In May and June alone, there were 8.3 billion malicious login attempts by bots, which are software designed to run repeated code on their own. They can pull data from a database, in this instance containing millions of valid passwords and usernames, and attempt to get into a consumer online account, without much operator action.
The move, labeled credential stuffing, not only can overwhelm the bandwidth of a site, but tax its security processes as well. “It’s the ability for criminals to obtain a list of user names and passwords and to use a botnet to attack a financial institution with an automated army of bots,” Rich Bolstridge, Akamai chief strategist, tells Digital Transactions News. “They are programmed to repeatedly go through the user names and passwords and look for legitimate accounts they can compromise.” Sometimes the pace of attacks is fast, and in other instances it may be slow, in an attempt to blend in with legitimate actions.

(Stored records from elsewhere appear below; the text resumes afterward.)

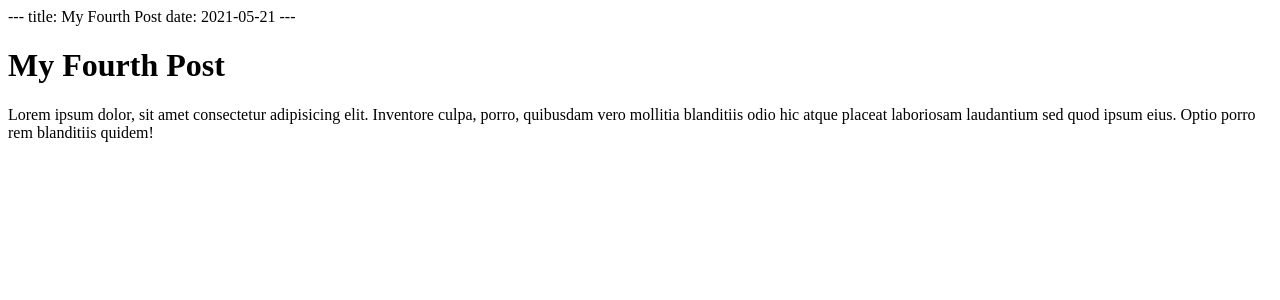
Repository: RaquelAlvarezz/example-app
Page: resources/posts/my-fourth-post.html
The author's editor kept a copy of each file at every save. The page is drawn from the files as they stood at one save, then again after the next save.
The browser window is 1280 px wide. The pictures show the whole page.

Above is the page before, as saved 2022-02-15 12:36:00.

After the next save:
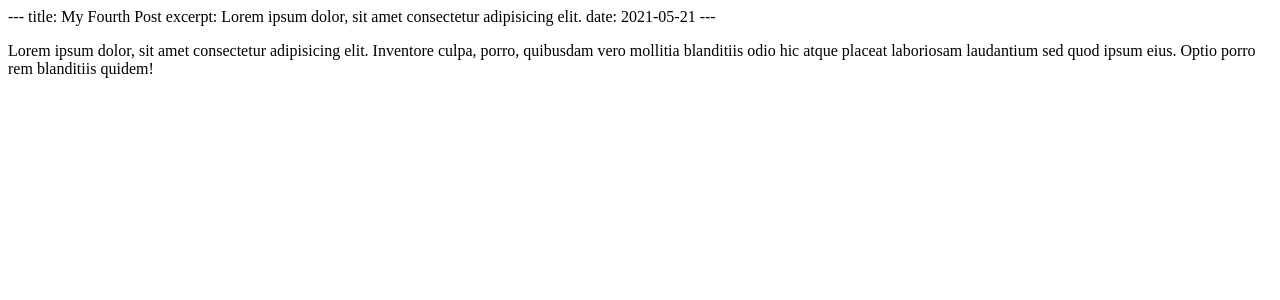
Saved 73 s later.
--- a/resources/posts/my-fourth-post.html
+++ b/resources/posts/my-fourth-post.html
@@ -1,8 +1,8 @@
 
   ---
   title: My Fourth Post
+  excerpt: Lorem ipsum dolor, sit amet consectetur adipisicing elit.
   date: 2021-05-21
   ---
 
-   <h1>My Fourth Post</h1>
 <p>Lorem ipsum dolor, sit amet consectetur adipisicing elit. Inventore culpa, porro, quibusdam vero mollitia blanditiis odio hic atque placeat laboriosam laudantium sed quod ipsum eius. Optio porro rem blanditiis quidem!</p>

How much of problem is credential stuffing? In the May through June period, 2.82 billion credential-stuffing attacks originated in the United States, followed by 1.55 billion in Russia.
In one example, Akamai recounted a large financial-services company’s experience with more than 8,000 account takeovers per month that came from credential stuffing and that caused more than $100,000 per day in direct fraud-related losses.
There’s a reason the attack is popular, Bolstridge says. “You have to look at the motivation of the criminals,” he says. “What is the return on the investment for criminals to take an action like this?”
Often, it’s sizable, especially because there’s so much consumer data available on the dark Web, and bots are affordable. There is also an underground commerce channel for buying or renting bots, he says. “It’s almost like a gamification of these botnets,” Bolstridge says, referring to the notion of adding game elements like competition and achievement. “So people who don’t have very high technical skills can use them and conduct attacks.”
What compounds the challenge of countering credential stuffing is the need to strike a balance between security and the user experience, he says. “It certainly is possible to make things more secure,” he says, “but at the same time degrade the user experience.”
Consumers are habituated to user names and passwords and requiring more secure protocols could disrupt this habit, observers suggest.
“Certainly, compromises of payment systems are real,” Bolstridge says. “Institutions need to understand there are new challenges. They have to look for and get intelligence and get visibility into this bot problem.”This post was originally published here